We shall consider in this Section systems of charges with fixed positions. First, let us briefly review how the concept of Electric Field is formalized.

### 2.1 Coulomb's Law

Coulomb's Law describes the interaction between two charges. It is taken as the customary starting point of Electrostatics, which in turn uses to be the first topic in Electromagnetics.

In terms of forces, Coulomb's Law states that the force upon q' due to q is

Some relevant features are worth to be remarked:

• The force is proportional to the charge, as it may be observed in the following simulation
• Three charges are shown. A central one with Q=+1000 (charge units), and two charges equidistantly placed with respect to the central one, with Q=-20 charge units (left) and Q=+10 charge units (right), respectively. In this way, the interaction between the two charges at the ends is negligible. Notice also that the force between charges of opposite sign is attractive, while between charges of the same sign is repulsive.

• It may also be noticed that, due to its symmetry, Coulomb's Law is consistent with Newton's Third Law, as it is seen in the following simulation
• The two charges considered have the values -20 and +1000, respectively.

• The force is inversely proportional to the square of the distance separating the charges
• In this case, a central charge with value 10000 and a set of charges with values +1 or -1 located at different distances of the first one are shown. The data corresponding to each charge can be visualized in the particle parameter panel by clicking on the charge with the right button of the mouse. The values of force and distance to the central charge can be known in this way.
(At present, the value of 2 for the exponent in Coulomb's Law is known to be exact up to 16 digits.
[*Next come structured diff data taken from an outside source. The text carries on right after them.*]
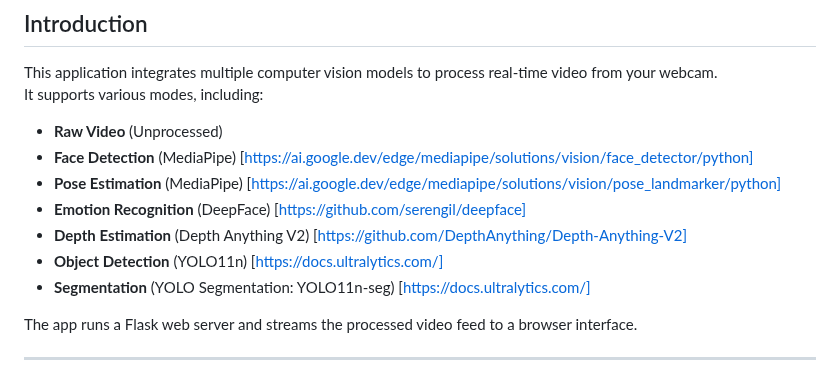
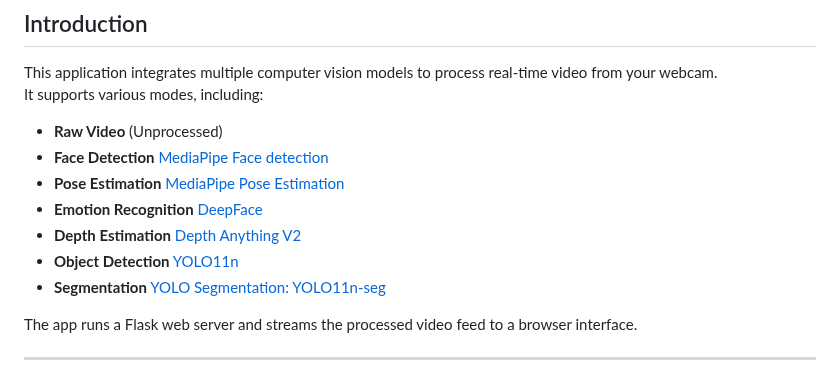
Before and after one commit to ManoharGolleru/spring2025, a Markdown page: Projects/Computer Vision/README.md, the part around the change. Rendered like a GitHub page.

```diff
--- a/Projects/Computer Vision/README.md
+++ b/Projects/Computer Vision/README.md
@@ -4,12 +4,12 @@
 This application integrates multiple computer vision models to process real-time video from your webcam.
 It supports various modes, including:
 - **Raw Video** (Unprocessed)
-- **Face Detection** (MediaPipe) [https://ai.google.dev/edge/mediapipe/solutions/vision/face_detector/python]
-- **Pose Estimation** (MediaPipe) [https://ai.google.dev/edge/mediapipe/solutions/vision/pose_landmarker/python]
-- **Emotion Recognition** (DeepFace) [https://github.com/serengil/deepface]
-- **Depth Estimation** (Depth Anything V2) [https://github.com/DepthAnything/Depth-Anything-V2]
-- **Object Detection** (YOLO11n) [https://docs.ultralytics.com/]
-- **Segmentation** (YOLO Segmentation: YOLO11n-seg) [https://docs.ultralytics.com/]
+- **Face Detection** [MediaPipe Face detection](https://ai.google.dev/edge/mediapipe/solutions/vision/face_detector/python)
+- **Pose Estimation** [MediaPipe Pose Estimation](https://ai.google.dev/edge/mediapipe/solutions/vision/pose_landmarker/python)
+- **Emotion Recognition** [DeepFace](https://github.com/serengil/deepface)
+- **Depth Estimation** [Depth Anything V2](https://github.com/DepthAnything/Depth-Anything-V2)
+- **Object Detection** [YOLO11n](https://docs.ultralytics.com/)
+- **Segmentation** [YOLO Segmentation: YOLO11n-seg](https://docs.ultralytics.com/)
 
 
 The app runs a Flask web server and streams the processed video feed to a browser interface.
```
Of course this has not been found from measurements of forces between charges, but from some consequences deduced from Coulomb's Law such as the zero field within a conductor (see the Concept of Metal below).)

• Coulomb's Law is also consistent with the isotropy of space: all directions are equivalent in the absence of charges (and any other physical system). When two charges are placed at given positions a direction is being distinguished from the rest, the one corresponding to the line joining the charges, and this is the direction of the interaction force.
• Validity:
• q' is static (q can move)
• Vacuum and material media
• Relativistic and quantum-mechanical limits of validity
• Electric Field: By putting together all that does not depend on q in Coulomb's Law we arrive at the definition of the field associated to the charge q'
as the force on a unit charge at every point in space.